WHAT YOU WILL DO:
Return the listing in full, word for word.

◆ ◆ ◆ ◆ ◆

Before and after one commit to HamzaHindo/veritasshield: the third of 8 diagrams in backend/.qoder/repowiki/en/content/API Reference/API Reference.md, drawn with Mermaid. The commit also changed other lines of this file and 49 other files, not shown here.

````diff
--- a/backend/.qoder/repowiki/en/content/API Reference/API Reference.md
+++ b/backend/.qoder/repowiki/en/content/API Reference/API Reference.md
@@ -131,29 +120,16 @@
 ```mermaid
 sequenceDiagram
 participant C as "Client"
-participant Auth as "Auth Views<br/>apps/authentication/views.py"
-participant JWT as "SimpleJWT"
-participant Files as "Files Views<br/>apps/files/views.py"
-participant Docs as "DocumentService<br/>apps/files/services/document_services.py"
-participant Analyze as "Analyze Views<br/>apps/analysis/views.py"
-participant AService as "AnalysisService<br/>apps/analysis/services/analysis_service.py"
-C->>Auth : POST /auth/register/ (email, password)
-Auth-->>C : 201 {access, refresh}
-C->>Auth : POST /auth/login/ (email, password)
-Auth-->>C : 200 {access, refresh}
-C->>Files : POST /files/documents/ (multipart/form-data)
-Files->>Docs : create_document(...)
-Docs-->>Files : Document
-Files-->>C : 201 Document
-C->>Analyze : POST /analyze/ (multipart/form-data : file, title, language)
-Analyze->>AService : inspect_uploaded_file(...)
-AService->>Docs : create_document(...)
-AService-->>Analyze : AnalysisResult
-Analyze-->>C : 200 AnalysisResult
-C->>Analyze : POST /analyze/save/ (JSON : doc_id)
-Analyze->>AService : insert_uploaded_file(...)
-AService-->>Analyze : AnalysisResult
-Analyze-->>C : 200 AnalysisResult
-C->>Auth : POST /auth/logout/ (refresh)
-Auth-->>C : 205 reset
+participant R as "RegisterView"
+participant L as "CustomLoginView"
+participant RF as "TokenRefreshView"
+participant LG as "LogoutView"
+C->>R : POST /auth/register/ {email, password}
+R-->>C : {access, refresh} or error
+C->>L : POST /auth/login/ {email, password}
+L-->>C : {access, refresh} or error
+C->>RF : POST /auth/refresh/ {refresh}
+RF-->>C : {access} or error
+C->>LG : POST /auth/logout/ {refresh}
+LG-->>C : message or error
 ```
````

◆ ◆ ◆ ◆ ◆

RESPONSE:
Before and after one commit to HamzaHindo/veritasshield: the third of 8 diagrams in backend/.qoder/repowiki/en/content/API Reference/API Reference.md, drawn with Mermaid. The commit also changed other lines of this file and 49 other files, not shown here.

````diff
--- a/backend/.qoder/repowiki/en/content/API Reference/API Reference.md
+++ b/backend/.qoder/repowiki/en/content/API Reference/API Reference.md
@@ -131,29 +120,16 @@
 ```mermaid
 sequenceDiagram
 participant C as "Client"
-participant Auth as "Auth Views<br/>apps/authentication/views.py"
-participant JWT as "SimpleJWT"
-participant Files as "Files Views<br/>apps/files/views.py"
-participant Docs as "DocumentService<br/>apps/files/services/document_services.py"
-participant Analyze as "Analyze Views<br/>apps/analysis/views.py"
-participant AService as "AnalysisService<br/>apps/analysis/services/analysis_service.py"
-C->>Auth : POST /auth/register/ (email, password)
-Auth-->>C : 201 {access, refresh}
-C->>Auth : POST /auth/login/ (email, password)
-Auth-->>C : 200 {access, refresh}
-C->>Files : POST /files/documents/ (multipart/form-data)
-Files->>Docs : create_document(...)
-Docs-->>Files : Document
-Files-->>C : 201 Document
-C->>Analyze : POST /analyze/ (multipart/form-data : file, title, language)
-Analyze->>AService : inspect_uploaded_file(...)
-AService->>Docs : create_document(...)
-AService-->>Analyze : AnalysisResult
-Analyze-->>C : 200 AnalysisResult
-C->>Analyze : POST /analyze/save/ (JSON : doc_id)
-Analyze->>AService : insert_uploaded_file(...)
-AService-->>Analyze : AnalysisResult
-Analyze-->>C : 200 AnalysisResult
-C->>Auth : POST /auth/logout/ (refresh)
-Auth-->>C : 205 reset
+participant R as "RegisterView"
+participant L as "CustomLoginView"
+participant RF as "TokenRefreshView"
+participant LG as "LogoutView"
+C->>R : POST /auth/register/ {email, password}
+R-->>C : {access, refresh} or error
+C->>L : POST /auth/login/ {email, password}
+L-->>C : {access, refresh} or error
+C->>RF : POST /auth/refresh/ {refresh}
+RF-->>C : {access} or error
+C->>LG : POST /auth/logout/ {refresh}
+LG-->>C : message or error
 ```
````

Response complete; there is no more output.